New Delhi: The Indian Farmers’ Fertiliser Cooperative Ltd (IFFCO), which has business interests in fertilisers, insurance, power and telecom, now plans to form overseas groups of farmers that would cultivate pulses to meet domestic demand.
“We are looking at long term tie-up for the import of pulses,” managing director U.S. Awasthi said. “I want to encourage some countries to take up pulse plantation and we can import it.”
India faces a shortage of lentils. The country consumed 18 million tonnes (mt) of pulses in the year ended 31 March, but grew only 14.66mt. It accounts for 25% of the global production and 30% of its consumption, meeting the shortfall through imports, mainly from Canada and Myanmar.
IFFCO is considering the US, Australia and Africa to form farmer cooperatives for long-term pulses imports.
“We will form cooperatives in the overseas countries, where we will provide support in the form of technology and inputs and then we will buy off their products,” Awasthi said.
An analyst said that pulses have been the weakest link in India’s farming system and its production has stagnated as farmers moved to cash crops such as cotton and oilseeds.
Yields are also low in India at 622kg per hectare, lower than neighbours Sri Lanka at 965kg and Bangladesh at 807kg.
“This opportunity for IFFCO could be a little long-drawn,” said S. Raghuraman, head of trade research at Agriwatch, an independent research firm. “Though there is a lot of potential there, it will also involve a lead and gestation time.”
Also, overseas opportunities are likely to demand a premium due to the rising prices for lentils, Raghuraman siad.
To tap into the opportunity that a shortfall in a staple food item presents, private sector firms such as the Tata group are also considering entering the pulses market.
“We think some supplemental effort from the private sector is needed” to fill the shortfall, R. Gopalakrishnan, senior board member of Tata Sons Ltd, the group holding company, had told Mint in an earlier interview.
This is not the first time that IFFCO is looking at overseas opportunities to meet domestic demand.

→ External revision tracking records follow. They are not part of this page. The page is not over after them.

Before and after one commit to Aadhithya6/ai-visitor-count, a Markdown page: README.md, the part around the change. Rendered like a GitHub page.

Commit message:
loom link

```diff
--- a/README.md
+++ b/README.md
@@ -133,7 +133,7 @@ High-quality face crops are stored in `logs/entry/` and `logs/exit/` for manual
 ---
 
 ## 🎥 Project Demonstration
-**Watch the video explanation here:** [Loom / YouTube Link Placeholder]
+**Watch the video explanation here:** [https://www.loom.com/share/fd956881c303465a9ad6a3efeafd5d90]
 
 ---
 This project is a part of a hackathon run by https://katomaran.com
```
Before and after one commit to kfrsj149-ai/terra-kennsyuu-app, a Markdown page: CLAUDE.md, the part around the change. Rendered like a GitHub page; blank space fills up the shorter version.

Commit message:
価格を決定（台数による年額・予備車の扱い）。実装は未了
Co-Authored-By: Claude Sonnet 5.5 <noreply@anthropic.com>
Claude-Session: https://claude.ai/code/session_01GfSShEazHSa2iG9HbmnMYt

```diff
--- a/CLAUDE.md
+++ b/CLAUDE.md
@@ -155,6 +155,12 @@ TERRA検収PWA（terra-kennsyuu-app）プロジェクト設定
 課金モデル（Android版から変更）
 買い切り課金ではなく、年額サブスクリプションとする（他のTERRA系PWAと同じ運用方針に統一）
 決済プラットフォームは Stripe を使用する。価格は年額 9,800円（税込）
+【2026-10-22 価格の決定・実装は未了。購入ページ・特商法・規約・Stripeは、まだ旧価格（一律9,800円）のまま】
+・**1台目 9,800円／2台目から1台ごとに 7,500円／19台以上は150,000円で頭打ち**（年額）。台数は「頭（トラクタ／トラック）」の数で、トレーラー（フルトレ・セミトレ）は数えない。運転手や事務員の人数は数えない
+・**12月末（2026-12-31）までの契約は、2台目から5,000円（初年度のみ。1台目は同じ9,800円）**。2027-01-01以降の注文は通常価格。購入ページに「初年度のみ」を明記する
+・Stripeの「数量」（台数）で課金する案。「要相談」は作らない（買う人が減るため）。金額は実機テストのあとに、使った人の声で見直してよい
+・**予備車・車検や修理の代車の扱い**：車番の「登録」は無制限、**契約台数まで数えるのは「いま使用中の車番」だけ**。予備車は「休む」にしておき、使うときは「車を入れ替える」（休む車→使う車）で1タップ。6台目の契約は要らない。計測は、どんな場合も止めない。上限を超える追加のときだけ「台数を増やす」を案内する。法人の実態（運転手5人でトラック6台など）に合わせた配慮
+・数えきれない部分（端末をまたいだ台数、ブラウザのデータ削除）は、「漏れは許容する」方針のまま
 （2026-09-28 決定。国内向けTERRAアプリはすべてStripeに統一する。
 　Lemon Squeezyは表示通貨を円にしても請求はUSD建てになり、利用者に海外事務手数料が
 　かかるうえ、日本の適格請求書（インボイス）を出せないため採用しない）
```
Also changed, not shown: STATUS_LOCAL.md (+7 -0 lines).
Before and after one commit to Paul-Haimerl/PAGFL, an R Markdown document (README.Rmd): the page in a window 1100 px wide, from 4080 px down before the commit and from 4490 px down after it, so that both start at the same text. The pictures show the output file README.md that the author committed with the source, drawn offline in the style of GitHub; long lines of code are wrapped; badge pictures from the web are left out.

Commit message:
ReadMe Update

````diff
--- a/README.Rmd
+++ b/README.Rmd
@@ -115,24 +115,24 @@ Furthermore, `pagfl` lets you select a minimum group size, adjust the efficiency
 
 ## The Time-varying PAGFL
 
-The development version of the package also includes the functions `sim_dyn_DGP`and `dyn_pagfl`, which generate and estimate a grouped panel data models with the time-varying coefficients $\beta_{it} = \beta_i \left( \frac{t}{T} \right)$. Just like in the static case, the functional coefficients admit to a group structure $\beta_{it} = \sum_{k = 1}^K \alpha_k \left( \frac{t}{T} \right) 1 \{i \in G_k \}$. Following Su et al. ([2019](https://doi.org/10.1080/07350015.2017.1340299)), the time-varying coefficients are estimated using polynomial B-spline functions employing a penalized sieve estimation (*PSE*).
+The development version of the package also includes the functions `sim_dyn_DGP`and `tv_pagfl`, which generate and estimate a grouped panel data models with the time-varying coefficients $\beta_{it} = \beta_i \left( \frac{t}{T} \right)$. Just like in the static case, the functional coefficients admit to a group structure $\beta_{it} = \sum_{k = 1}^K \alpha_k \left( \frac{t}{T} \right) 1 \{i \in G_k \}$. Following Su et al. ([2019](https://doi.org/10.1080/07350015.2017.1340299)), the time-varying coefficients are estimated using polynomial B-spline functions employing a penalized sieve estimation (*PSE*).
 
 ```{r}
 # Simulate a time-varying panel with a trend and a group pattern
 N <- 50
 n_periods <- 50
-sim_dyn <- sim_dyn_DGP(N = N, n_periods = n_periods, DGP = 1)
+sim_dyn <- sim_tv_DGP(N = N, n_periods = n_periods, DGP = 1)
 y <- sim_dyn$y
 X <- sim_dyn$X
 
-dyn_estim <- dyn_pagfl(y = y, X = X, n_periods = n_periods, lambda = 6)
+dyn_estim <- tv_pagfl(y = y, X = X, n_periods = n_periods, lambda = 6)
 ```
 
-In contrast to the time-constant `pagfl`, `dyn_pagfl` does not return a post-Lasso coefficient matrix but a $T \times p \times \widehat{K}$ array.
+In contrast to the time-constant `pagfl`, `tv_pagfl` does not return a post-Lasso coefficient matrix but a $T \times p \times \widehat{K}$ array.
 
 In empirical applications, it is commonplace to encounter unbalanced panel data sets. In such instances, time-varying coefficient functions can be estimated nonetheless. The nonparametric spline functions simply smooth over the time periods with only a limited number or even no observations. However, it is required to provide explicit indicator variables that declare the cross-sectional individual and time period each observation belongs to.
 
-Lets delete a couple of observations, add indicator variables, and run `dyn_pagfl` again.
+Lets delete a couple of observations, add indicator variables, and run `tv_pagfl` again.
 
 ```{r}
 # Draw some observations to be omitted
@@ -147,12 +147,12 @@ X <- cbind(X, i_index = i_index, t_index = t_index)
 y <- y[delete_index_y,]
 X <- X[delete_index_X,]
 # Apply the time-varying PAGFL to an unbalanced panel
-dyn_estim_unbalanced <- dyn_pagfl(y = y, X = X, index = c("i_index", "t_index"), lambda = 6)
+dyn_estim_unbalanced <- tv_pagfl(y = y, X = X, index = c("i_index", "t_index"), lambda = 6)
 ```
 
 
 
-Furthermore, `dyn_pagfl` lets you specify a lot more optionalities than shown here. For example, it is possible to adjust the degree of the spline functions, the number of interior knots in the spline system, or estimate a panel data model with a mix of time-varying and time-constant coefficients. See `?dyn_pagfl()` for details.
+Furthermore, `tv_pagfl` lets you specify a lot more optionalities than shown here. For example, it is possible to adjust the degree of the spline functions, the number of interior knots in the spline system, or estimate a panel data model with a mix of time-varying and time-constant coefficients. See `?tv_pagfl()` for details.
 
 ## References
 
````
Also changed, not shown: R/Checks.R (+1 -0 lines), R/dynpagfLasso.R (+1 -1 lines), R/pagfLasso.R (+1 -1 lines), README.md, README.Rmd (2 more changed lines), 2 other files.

It has already established joint ventures in Senegal, Oman and Australia to source raw material and fertilisers for its plants.
IFFCO posted a profit of Rs360.01 crore on a revenue of Rs32,993 crore for the financial year ended March. It has 40,000 member societies with a domestic urea production capacity of 4.2mt and complex fertilizer making capacity of 4.3mt.